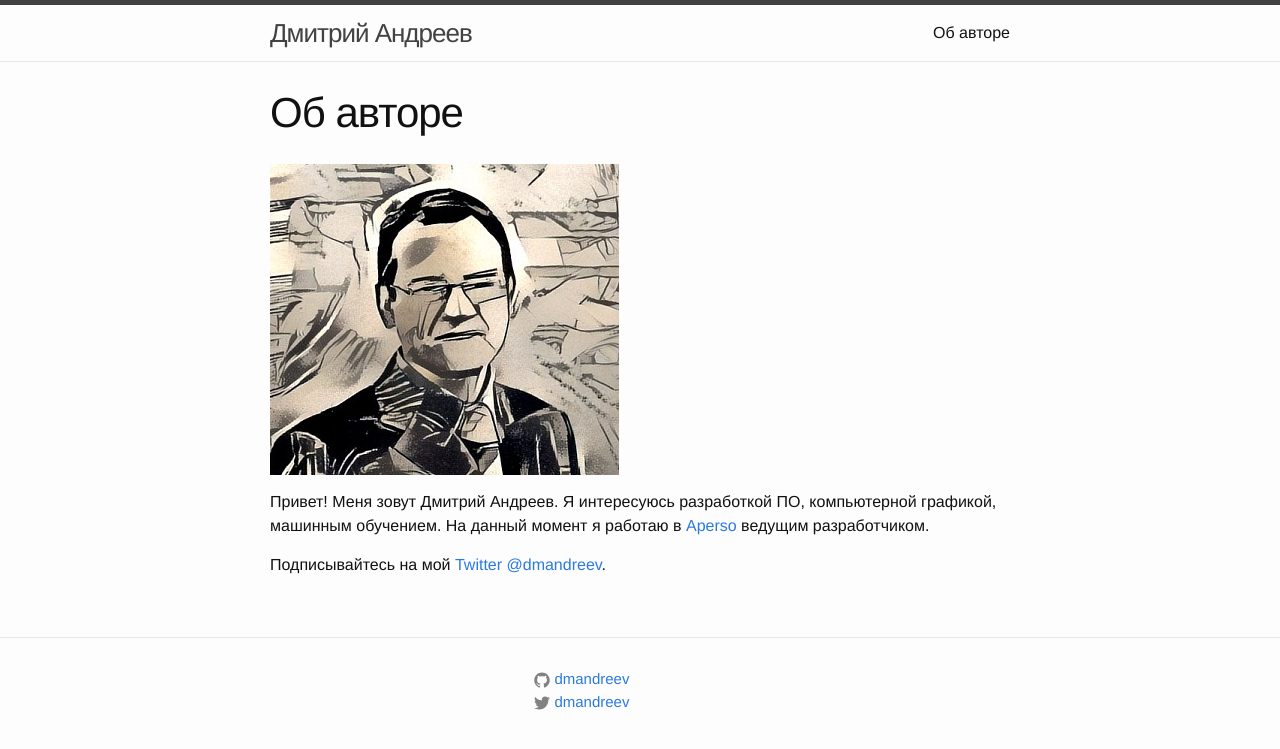
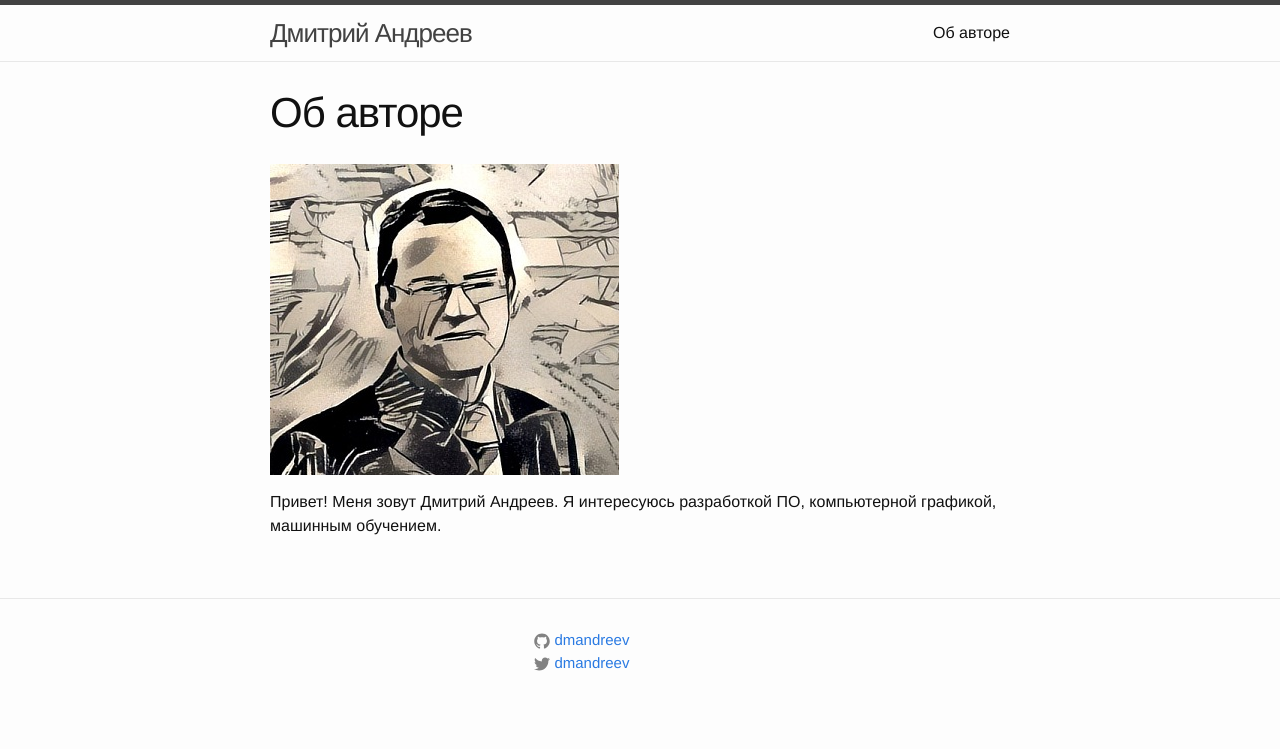
Before and after one commit to dmandreev/dmandreev.github.io, a Jekyll site: the page built from about.md, in a window 1280 px wide. Shown: the top 749 px of the page. Built offline with Jekyll 4.4.1, drawn with Linux system fonts in a browser that asks for light colours.

Commit message:
about changes

```diff
--- a/about.md
+++ b/about.md
@@ -8,7 +8,3 @@ permalink: /about/
 
 
 Привет! Меня зовут Дмитрий Андреев. Я интересуюсь разработкой ПО, компьютерной графикой, машинным обучением.
-На данный момент я работаю в [Aperso](http://www.aperso.com) ведущим разработчиком.
-
-
-Подписывайтесь на мой [Twitter @dmandreev](https://twitter.com/dmandreev).
```
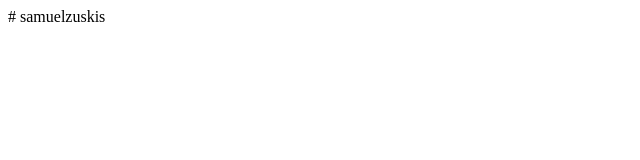
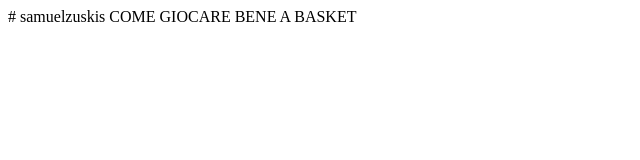
Before and after one commit to semzusk17/samuelzuskis, a plain HTML site: page index.html in a window 1280 px wide. Shown: the whole page, without its empty margins (0-640 px from the left). Drawn offline with Linux system fonts and the light colour scheme.

Commit message:
Update index.html

```diff
--- a/index.html
+++ b/index.html
@@ -1 +1,4 @@
 # samuelzuskis
+<html>
+ COME GIOCARE BENE A BASKET
+  </HTML>
```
::::
> [EXERCISE INSTRUCTIONS] All of the entries, apart from the pictures, must be returned exactly.

> [REPLY TO THE TASK]
Before and after one commit to dmandreev/dmandreev.github.io, a Jekyll site: the page built from about.md, in a window 1280 px wide. Shown: the top 749 px of the page. Built offline with Jekyll 4.4.1, drawn with Linux system fonts in a browser that asks for light colours.

Commit message:
about changes

```diff
--- a/about.md
+++ b/about.md
@@ -8,7 +8,3 @@ permalink: /about/
 
 
 Привет! Меня зовут Дмитрий Андреев. Я интересуюсь разработкой ПО, компьютерной графикой, машинным обучением.
-На данный момент я работаю в [Aperso](http://www.aperso.com) ведущим разработчиком.
-
-
-Подписывайтесь на мой [Twitter @dmandreev](https://twitter.com/dmandreev).
```
Before and after one commit to semzusk17/samuelzuskis, a plain HTML site: page index.html in a window 1280 px wide. Shown: the whole page, without its empty margins (0-640 px from the left). Drawn offline with Linux system fonts and the light colour scheme.

Commit message:
Update index.html

```diff
--- a/index.html
+++ b/index.html
@@ -1 +1,4 @@
 # samuelzuskis
+<html>
+ COME GIOCARE BENE A BASKET
+  </HTML>
```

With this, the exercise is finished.